by | March 6, 2012 at 5:45 PM | The View

The hosts of “The View” have been known to butt heads, but Tuesday’s episode brought out the highly confrontational side of Elisabeth Hasselbeck’s personality that she’s kept under wraps as of late.

Hasselbeck began to clash with co-host Joy Behar when the conversation turned to the homophobic quotes made by former “Growing Pains” star Kirk Cameron during an interview with Piers Morgan. Cameron, an evangelical Christian, told Morgan, when asked for his thoughts on homosexuality, “I think it’s unnatural, I think it’s detrimental and ultimately destructive to so many of the foundations of civilizations… Just because you feel one way doesn’t mean you should act on everything you feel.” (Watch Above.)
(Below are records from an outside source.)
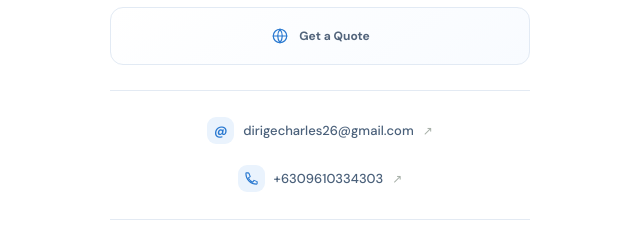
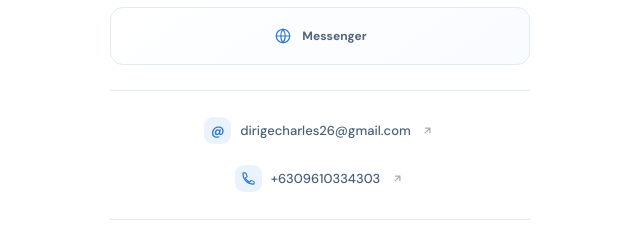
Before and after one commit to JAblanco03/byd-charles-dirige, a plain HTML site: page index.html in a window 1280 px wide. Shown: the part 1241-1478 px from the top of the page, 320-960 px from the left. Drawn offline with Linux system fonts and the light colour scheme.

Commit message:
Add files via upload

```diff
--- a/index.html
+++ b/index.html
@@ -95,7 +95,7 @@
                 <span class="action-icon" aria-hidden="true">
                   <svg viewBox="0 0 24 24"><circle cx="12" cy="12" r="9" /><path d="M3 12h18M12 3a15 15 0 0 1 0 18m0-18a15 15 0 0 0 0 18" /></svg>
                 </span>
-                <span>Get a Quote</span>
+                <span>Messenger</span>
               </a>
             </div>
 
@@ -103,7 +103,11 @@
               <a id="email-detail">
                 <span class="detail-icon" aria-hidden="true">@</span>
                 <span id="email-text"></span>
-                <span class="detail-arrow" aria-hidden="true">↗</span>
+                <span class="detail-arrow" aria-hidden="true">
+                  <svg viewBox="0 0 16 16">
+                    <path d="M5 11 11 5M5.5 5H11v5.5" />
+                  </svg>
+                </span>
               </a>
               <a id="phone-detail">
                 <span class="detail-icon detail-phone" aria-hidden="true">
@@ -112,7 +116,11 @@
                   </svg>
                 </span>
                 <span id="phone-text"></span>
-                <span class="detail-arrow" aria-hidden="true">↗</span>
+                <span class="detail-arrow" aria-hidden="true">
+                  <svg viewBox="0 0 16 16">
+                    <path d="M5 11 11 5M5.5 5H11v5.5" />
+                  </svg>
+                </span>
               </a>
             </div>
 
--- a/script.js
+++ b/script.js
@@ -3,7 +3,7 @@ const contact = {
   title: "Sales Consultant",
   phone: "+6309610334303",
   email: "dirigecharles26@gmail.com",
-  url: "https://bydcarsphilippines.com/all-vehicles",
+  url: "https://www.messenger.com/e2ee/t/25083185537963617",
   location: "BYD Cordon, Isabela",
   bio: "For BYD unit inquiries, assistance, and other concerns, kindly look for Charles David Dirige at BYD Cordon, Isabela. Feel free to reach out for assistance regarding BYD units, features, services, and other related inquiries.",
   socials: [
--- a/styles.css
+++ b/styles.css
@@ -561,8 +561,22 @@ h1 {
 }
 
 .detail-arrow {
+  display: grid;
+  width: 16px;
+  height: 16px;
+  flex: 0 0 16px;
+  place-items: center;
   color: #a7b0a8;
-  font-size: 12px;
+}
+
+.detail-arrow svg {
+  width: 13px;
+  height: 13px;
+  fill: none;
+  stroke: currentColor;
+  stroke-linecap: round;
+  stroke-linejoin: round;
+  stroke-width: 1.5;
 }
 
 .social-section {
```
Also changed, not shown: 1 other file.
Upon hearing these comments, Joy, who has been an outspoken advocate for gay rights, said, “Why don’t these people who are homophobes stop watching ‘Glee’? You don’t like it, you don’t want to do it, fine. Why do they have to speak out against people who are just living their lives? … Shut up about it.”

An incensed Elisabeth jumped on Behar’s words, responding, “I had him on my walls from Tiger Beat magazine growing up… I am also a Christian. I don’t agree with him there at all. I have a very different way of thinking, but I do believe the beauty of this nation that is he can, upon being asked or his free will, stand up and say what he believes. And why are you telling him to shut up?”

“Because he says it all the time and it’s a very destructive thing to say,” said Behar. “You’re talking about people who are trying to live their lives the way God created them.”

Obviously upset, Hasselbeck quipped, “Are you for free speech or just speech when you agree with it? Clarify!”

As she so often does, Barbara Walters assumed the role of mediator, likening their conversation to one they had the previous day regarding Rush Limbaugh’s attack on Sandra Fluke.

“It’s the same kind of discussion we were having about Rush Limbaugh,” said Walters. “If you have an unpopular opinion and you express it because someone asked you about it, you have the right to have that opinion, whether we agree or not.”